superfoods to colour my dough. Besides materials, I have been using the same
design principles in both my flower making and pasta making. When you scroll
through my Instagram, you’ll see the common threads in colours and compositions.
Where do you find inspiration for new creations?
I find inspiration in textiles and fashion design. I actually got the idea of making plaid
pasta from a friend who teaches fashion design. He commented on the similarities
between one of my earlier experiments with patterns from the 70s. So I started
looking into textiles and have been able to apply some of what I’ve learnt into pasta
What artists and creatives do you look up to, both historical and present?
I look up to Benja Harney of Paperform, for his inventiveness, skills and style. I also
admire the designs of Beci Orpin and Alice Oehr.
What books, movies, shows, or music are making you excited these days?
Definitely live music, or what to expect of it in 2022. I love heavy metal but missed
out on both Iron Maiden and Metallica’s concerts during the pandemic, so I look
forward to their return to touring, hopefully in the near future. I will also be going to as
many live concerts as I possibly can.

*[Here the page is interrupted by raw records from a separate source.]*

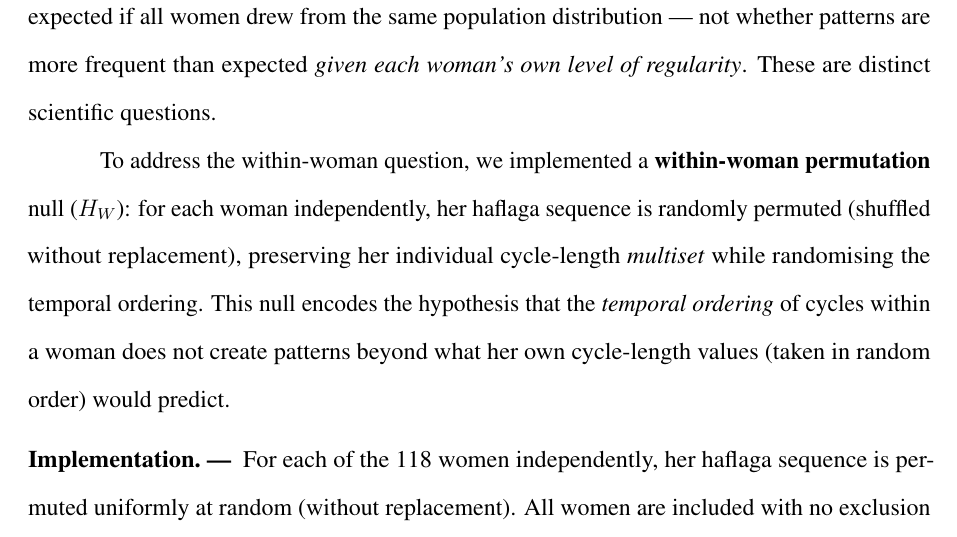
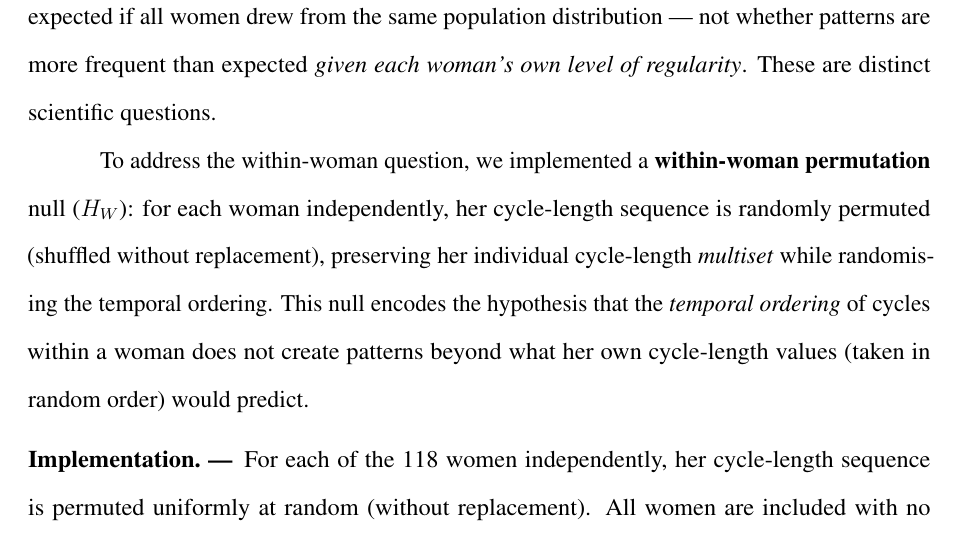
Before and after one commit to dvirross/VessetVectorTest, a LaTeX document (paper/vesset_stat.tex): part of page 16 of 38, cut so that both start at the same text. Compiled offline with pdfLaTeX.

Commit message:
Fix terminology: 'her haflaga sequence' -> 'her cycle-length sequence' in H_W section
The permutation operates on cycle-length values, not on haflaga (the
derived interval concept), so 'cycle-length sequence' is the correct term.
Both main and submission files updated; PDF recompiled.

Co-Authored-By: Claude Sonnet 4.6 <noreply@anthropic.com>
Claude-Session: https://claude.ai/code/session_01L8iL1JWncL7yY1QoJSEnS6

```diff
--- a/paper/vesset_stat.tex
+++ b/paper/vesset_stat.tex
@@ -564,12 +564,12 @@ the same population distribution --- not whether patterns are more frequent than
 expected \emph{given each woman's own level of regularity}. These are distinct
 scientific questions.
 
-To address the within-woman question, we implemented a \textbf{within-woman permutation} null ($H_W$): for each woman independently, her haflaga sequence is randomly permuted (shuffled without replacement), preserving her individual cycle-length \emph{multiset} while randomising the temporal ordering. This null encodes the hypothesis that the
+To address the within-woman question, we implemented a \textbf{within-woman permutation} null ($H_W$): for each woman independently, her cycle-length sequence is randomly permuted (shuffled without replacement), preserving her individual cycle-length \emph{multiset} while randomising the temporal ordering. This null encodes the hypothesis that the
 \emph{temporal ordering} of cycles within a woman does not create patterns beyond what her
 own cycle-length values (taken in random order) would predict.
 
 \paragraph{Implementation.}
-For each of the 118 women independently, her haflaga sequence is permuted uniformly at random (without replacement). All women are included with no exclusion threshold. The aggregate null is generated by summing the permuted count vectors across all 118 women, producing $B = 50{,}000$ realisations of the joint count vector.
+For each of the 118 women independently, her cycle-length sequence is permuted uniformly at random (without replacement). All women are included with no exclusion threshold. The aggregate null is generated by summing the permuted count vectors across all 118 women, producing $B = 50{,}000$ realisations of the joint count vector.
 
 \paragraph{Results.}
 Table~\ref{tab:stratified} presents the results. Under the within-woman null,
```
Also changed, not shown: paper/vesset_stat_submission.tex (+2 -2 lines), paper/vesset_stat.pdf.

What is a piece of advice that you have carried with you and who is it
from? Do you have a personal motto?
“Making art makes art” is a piece of advice from my mentor at University, which I
have carried with me throughout my professional career. It’s a reminder that while it’s
important to dream up new ideas in my head, I need to physically interact with my
materials, cutting, moulding, mixing, joining and shaping them. For instance, with
pasta, it’s through various experimentations with superfoods that I discovered new
colour mixtures; colours that I wouldn’t be able to see just by thinking about them.
How do your surroundings influence your work?
My partner is a valuator and my closest friends are scientists. They’ve taught me
how to approach both art making and problem solving methodically. For instance,
when I was writing my book, I had a bit of struggles with Dahlia. So I dissected a real
flower to examine the layers and how each petals were joint. It was this scientific
approach that allowed me to create my perfect dahlia at the time.
What is a typical day like for you?
I have a day job in research infrastructure, so I have my 9-5 like most people. Before
I start work each day, I would spend about an hour sketching up new pasta making
ideas in my diary. I only get to make stuff on Sundays. On those days, I wake up at
5:30am, jump into my water rower, shower then breakfast with a piece of cake and
Vietnamese coffee. After loading myself up with sugar, I would go right into preparing
pasta dough, which usually takes me through to lunch. Then the rest of the day is
just playing with colours and patterns. I try to finish cleaning up by 6pm, so I can
spend the rest of Sunday with my partner.
Do you have a secret talent? What is one skill that you are working on?
I haven’t discovered my secret talent yet. The one skill that I’m working on is speed.
As my pasta designs are consisted of multiple layers, which dry out very quickly
when exposed to the air. If I don’t work fast enough, the whole design would dry out
and all the time and materials would be wasted. I’m okay with wasting time but feel
quite guilty when I have to dispose of pasta dough. So my goal is to practice and
practice until I work faster than the speed of my pasta drying.
Nobody likes to talk about it, but can you share any advice regarding financing
Be on top of your expenses. When I was running my flower making business, I kept
an Excel spreadsheet for everything, so I knew how much I had spent, how much I
needed to put aside for tax, how much to reinvest in the business and how much I
could put away for that dream holiday etc. Knowing my expenses kept me out of
debt, and allowed me to price my work correctly.
Is there anything more you would like to “become?”
I just want to learn to take it easy and stop being stressed out about the little things.
What is your long-term goal? or What do you hope to accomplish within the
next 10 years?
I don’t have a 10 year plan for my creative life, I only take things as they come.